Divorce, widowhood, or celibacy are just a few of the faces of loneliness, an experience which Christians also deal with at some point. Those who have often crossed paths with it, say that loneliness is truly a flowering wilderness: a place that is isolated but where deep spiritual lessons are learned.
The imbalance between the requests and the thanksgiving we bring into our worship is a topic any Christian can talk about, and not just based on other people’s experience. As long as we approach praise and thanksgiving as duties to be fulfilled, we will miss the greatest blessings that can rest upon a heart full of gratitude.
In the midst of the COVID-19 pandemic, there are specialists who are not surprised by this crisis, and believe that in the future we could be facing other pandemics if we fail to fix the mistakes that led to an increase of animal to human pathogen transmission.

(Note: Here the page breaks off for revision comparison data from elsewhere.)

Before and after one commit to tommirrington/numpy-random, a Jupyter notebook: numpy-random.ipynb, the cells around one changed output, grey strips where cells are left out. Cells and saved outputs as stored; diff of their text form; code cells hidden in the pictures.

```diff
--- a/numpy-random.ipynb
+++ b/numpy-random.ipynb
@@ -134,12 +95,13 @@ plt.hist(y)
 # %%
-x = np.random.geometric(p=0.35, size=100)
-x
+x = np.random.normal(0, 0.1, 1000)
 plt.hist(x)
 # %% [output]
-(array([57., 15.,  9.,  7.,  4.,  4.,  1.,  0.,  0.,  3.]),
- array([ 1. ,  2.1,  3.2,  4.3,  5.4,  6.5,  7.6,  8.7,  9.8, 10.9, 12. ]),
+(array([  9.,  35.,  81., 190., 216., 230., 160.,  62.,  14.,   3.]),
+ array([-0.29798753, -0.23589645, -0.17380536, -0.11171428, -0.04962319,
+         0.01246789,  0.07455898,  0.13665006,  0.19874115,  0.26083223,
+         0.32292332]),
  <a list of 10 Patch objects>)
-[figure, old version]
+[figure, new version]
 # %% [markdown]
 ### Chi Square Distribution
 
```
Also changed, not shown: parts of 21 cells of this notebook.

In our Christian experience, we strive for perfection, but we honestly admit we are a universe away from it. Our inability to live up to God’s standards can lead us to feel we can no longer benefit from divine forgiveness, at least not until we prove strong enough not to give into the sins we are battling.

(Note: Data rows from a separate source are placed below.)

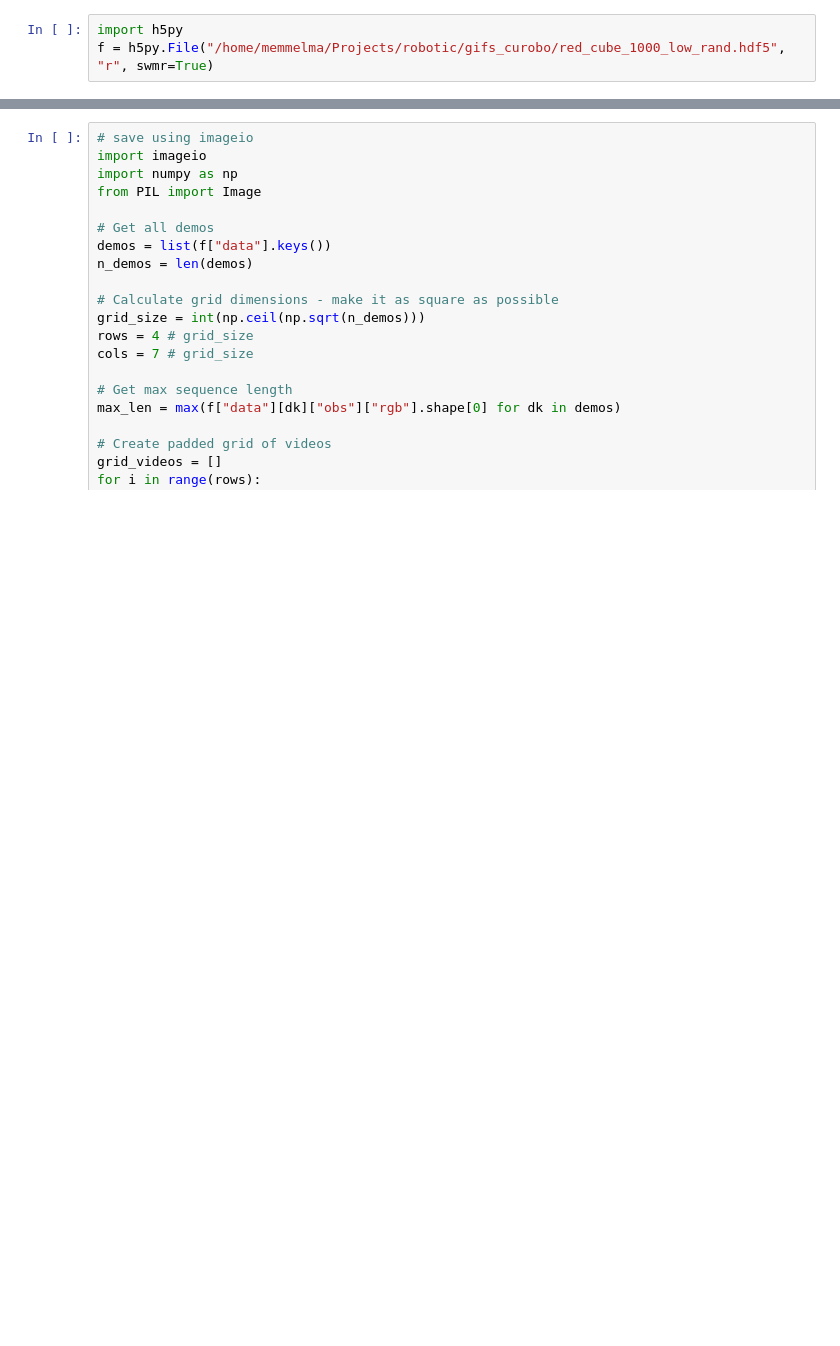
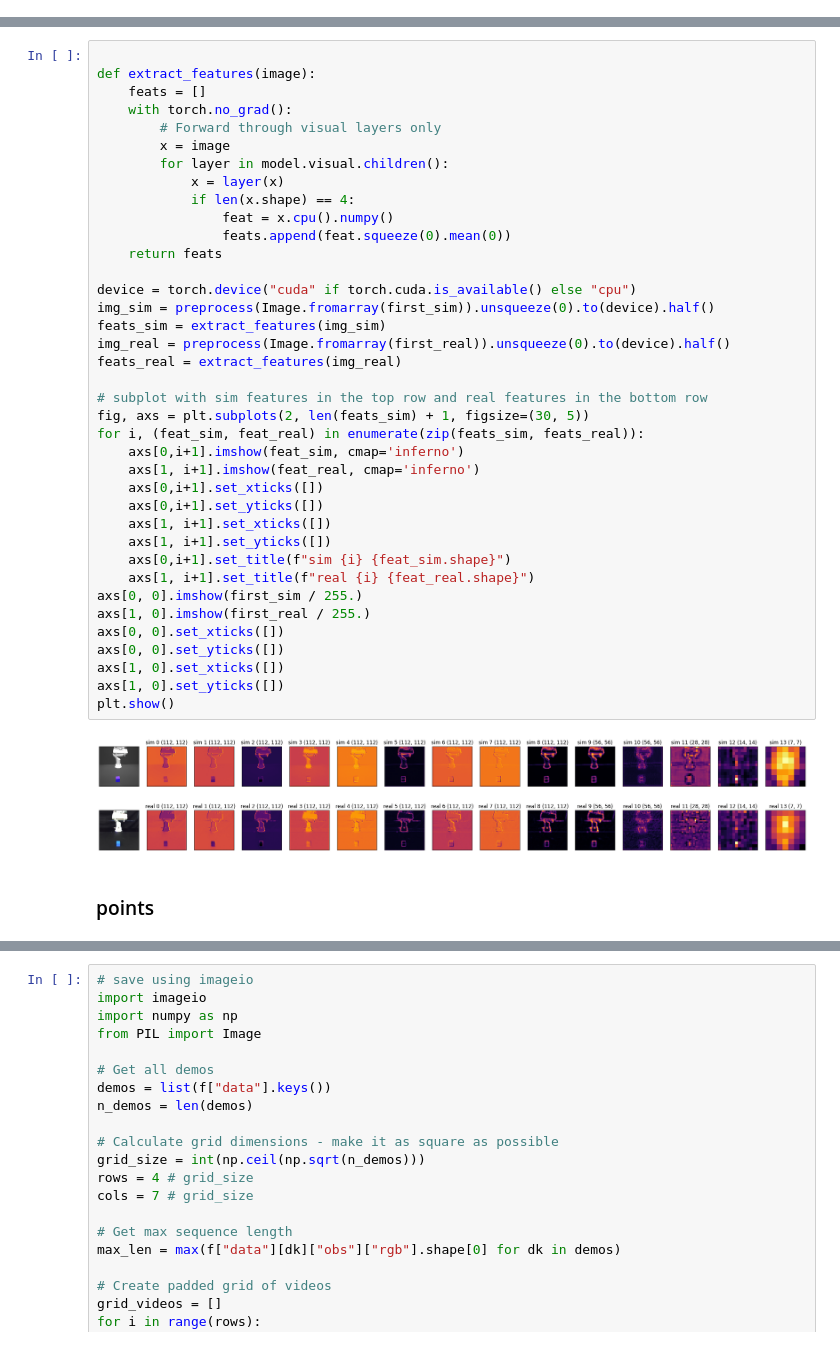
Before and after one commit to peek-robot/threedda, a Jupyter notebook: load_data.ipynb, the cells around one changed output, grey strips where cells are left out. Saved outputs shown, nothing was run; the diff lists cells and outputs as text; blank space fills up the shorter version.

```diff
--- a/load_data.ipynb
+++ b/load_data.ipynb
@@ -1,3 +0,0 @@
-# %%
-import h5py
-f = h5py.File("/home/memmelma/Projects/robotic/gifs_curobo/red_cube_1000_low_rand.hdf5", "r", swmr=True)
@@ -44,0 +64,42 @@ plt.show()
+# %%
+
+def extract_features(image):
+    feats = []
+    with torch.no_grad():
+        # Forward through visual layers only
+        x = image
+        for layer in model.visual.children():
+            x = layer(x)
+            if len(x.shape) == 4:
+                feat = x.cpu().numpy()
+                feats.append(feat.squeeze(0).mean(0))
+    return feats
+
+device = torch.device("cuda" if torch.cuda.is_available() else "cpu")
+img_sim = preprocess(Image.fromarray(first_sim)).unsqueeze(0).to(device).half()
+feats_sim = extract_features(img_sim)
+img_real = preprocess(Image.fromarray(first_real)).unsqueeze(0).to(device).half()
+feats_real = extract_features(img_real)
+
+# subplot with sim features in the top row and real features in the bottom row
+fig, axs = plt.subplots(2, len(feats_sim) + 1, figsize=(30, 5))
+for i, (feat_sim, feat_real) in enumerate(zip(feats_sim, feats_real)):
+    axs[0,i+1].imshow(feat_sim, cmap='inferno')
+    axs[1, i+1].imshow(feat_real, cmap='inferno')
+    axs[0,i+1].set_xticks([])
+    axs[0,i+1].set_yticks([])
+    axs[1, i+1].set_xticks([])
+    axs[1, i+1].set_yticks([])
+    axs[0,i+1].set_title(f"sim {i} {feat_sim.shape}")
+    axs[1, i+1].set_title(f"real {i} {feat_real.shape}")
+axs[0, 0].imshow(first_sim / 255.)
+axs[1, 0].imshow(first_real / 255.)
+axs[0, 0].set_xticks([])
+axs[0, 0].set_yticks([])
+axs[1, 0].set_xticks([])
+axs[1, 0].set_yticks([])
+plt.show()
+# %% [output]
+[figure, added]
+# %% [markdown]
+### points
```
Also changed, not shown: parts of 21 cells of this notebook, 6 other files.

We do not know what 2020 would have looked like without a pandemic, but we already know that some losses could have been prevented. And, if the future lies in the spectrum of pandemics, as the WHO warns, we should learn all the lessons that can be learned from this long journey.
We have trouble understanding and accepting the image of a loving God, as we have grown too familiar with the type of love that offers itself only when it finds in a person the qualities that make them easy to love.

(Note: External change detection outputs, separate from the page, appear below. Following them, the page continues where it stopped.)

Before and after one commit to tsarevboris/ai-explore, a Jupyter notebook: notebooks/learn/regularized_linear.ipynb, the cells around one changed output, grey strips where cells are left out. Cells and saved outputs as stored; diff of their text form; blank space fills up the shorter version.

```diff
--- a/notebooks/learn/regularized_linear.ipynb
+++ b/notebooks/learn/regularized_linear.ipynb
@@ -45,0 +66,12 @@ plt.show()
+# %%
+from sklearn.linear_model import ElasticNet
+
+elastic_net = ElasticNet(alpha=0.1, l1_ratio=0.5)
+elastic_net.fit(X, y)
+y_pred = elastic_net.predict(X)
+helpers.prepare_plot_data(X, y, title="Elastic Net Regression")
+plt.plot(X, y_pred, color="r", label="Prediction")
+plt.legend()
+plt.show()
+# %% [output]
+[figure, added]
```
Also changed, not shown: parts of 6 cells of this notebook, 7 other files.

The mortality rate of COVID-19 remains high, but not as high as its transmission rate, and this good news needs nuances and explanations.
The Spanish flu filled graves in almost every cemetery in the world. However, surprisingly, this tragedy had largely been forgotten until recently. A century later, the issue returned to the centre of attention, with specialists wondering if they can identify a pattern in the evolution of the COVID-19 health crisis based on the pandemic from a century ago.
There is a saying that describes one’s life partner as being most appreciated during two life stages: before marriage and after the funeral. Unfortunately, proverbs and sayings hint at a reality which is also faithfully rendered by statistics showing that love wears off pretty soon in many marriages. But maybe this is part of the problem—the fact that we overburden love, treating it...